### Task statement
What is needed is an exact retyping of each entry, pictures excluded.

### Data extracts

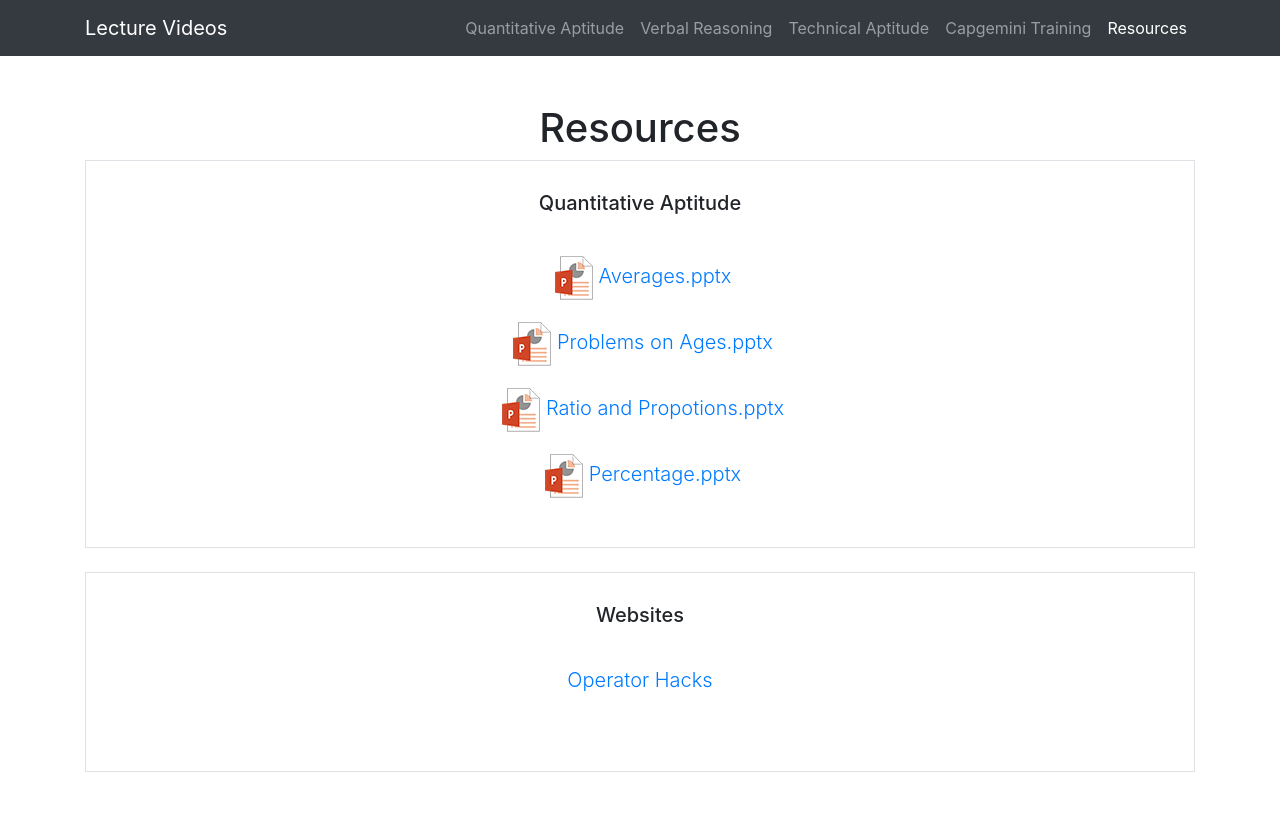
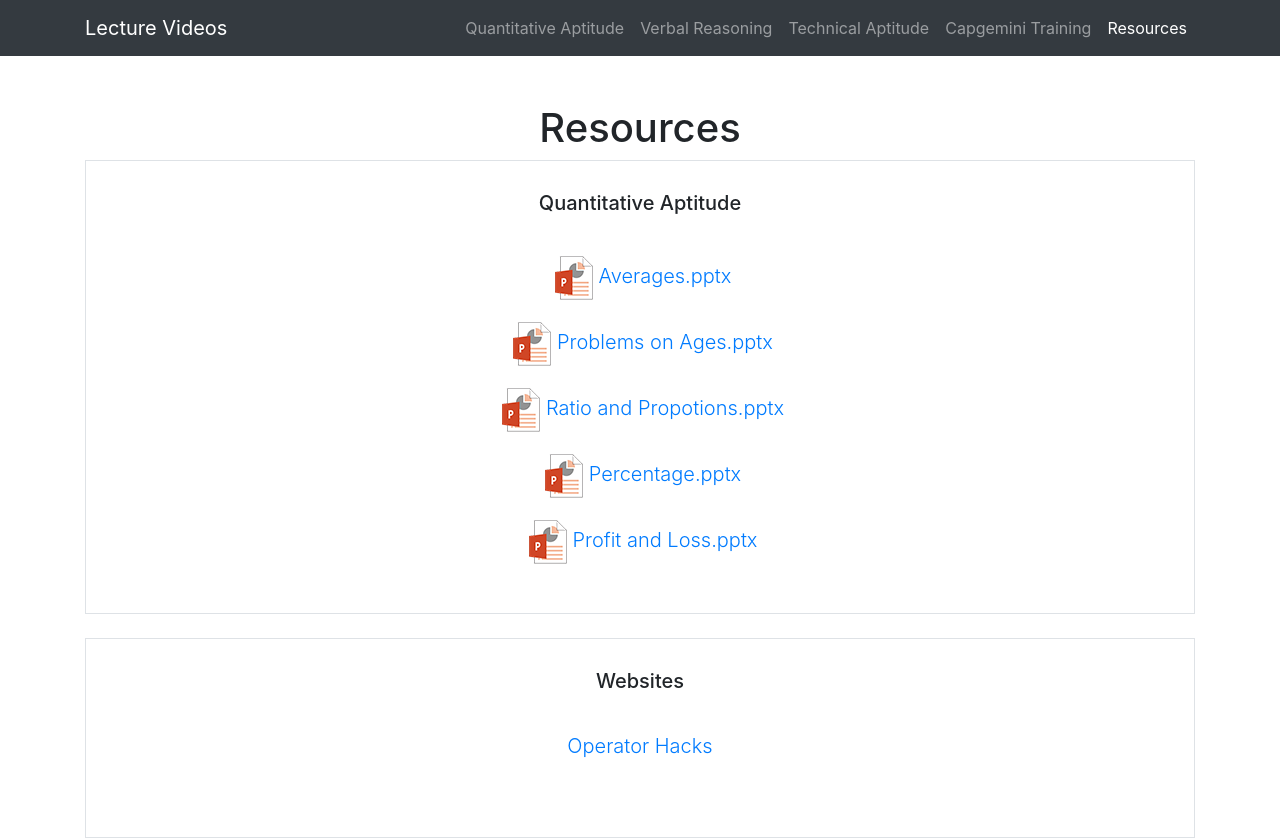
Before and after one commit to sparkteamgames/placement-training, a website: page resources.html in a window 1280 px wide. Before the commit the page ends 800 px from the top, so only its background shows below. Drawn offline with Linux system fonts and the light colour scheme.

Commit message:
updated resources

```diff
--- a/resources.html
+++ b/resources.html
@@ -75,6 +75,11 @@
               <img src="slide-logo.png">Percentage.pptx
             </a>
           </p>
+          <p>
+            <a href="https://drive.google.com/file/d/1oDTVih2r9GmJB7TBS6RmV_KR42MP_d-h/view?usp=sharing" target="_blank" >
+              <img src="slide-logo.png">Profit and Loss.pptx
+            </a>
+          </p>
         </div><br>
         <div class="lead border" style="padding: 30px;">
           <h5>Websites</h5><br>
```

### Response to the task
Before and after one commit to sparkteamgames/placement-training, a website: page resources.html in a window 1280 px wide. Before the commit the page ends 800 px from the top, so only its background shows below. Drawn offline with Linux system fonts and the light colour scheme.

Commit message:
updated resources

```diff
--- a/resources.html
+++ b/resources.html
@@ -75,6 +75,11 @@
               <img src="slide-logo.png">Percentage.pptx
             </a>
           </p>
+          <p>
+            <a href="https://drive.google.com/file/d/1oDTVih2r9GmJB7TBS6RmV_KR42MP_d-h/view?usp=sharing" target="_blank" >
+              <img src="slide-logo.png">Profit and Loss.pptx
+            </a>
+          </p>
         </div><br>
         <div class="lead border" style="padding: 30px;">
           <h5>Websites</h5><br>
```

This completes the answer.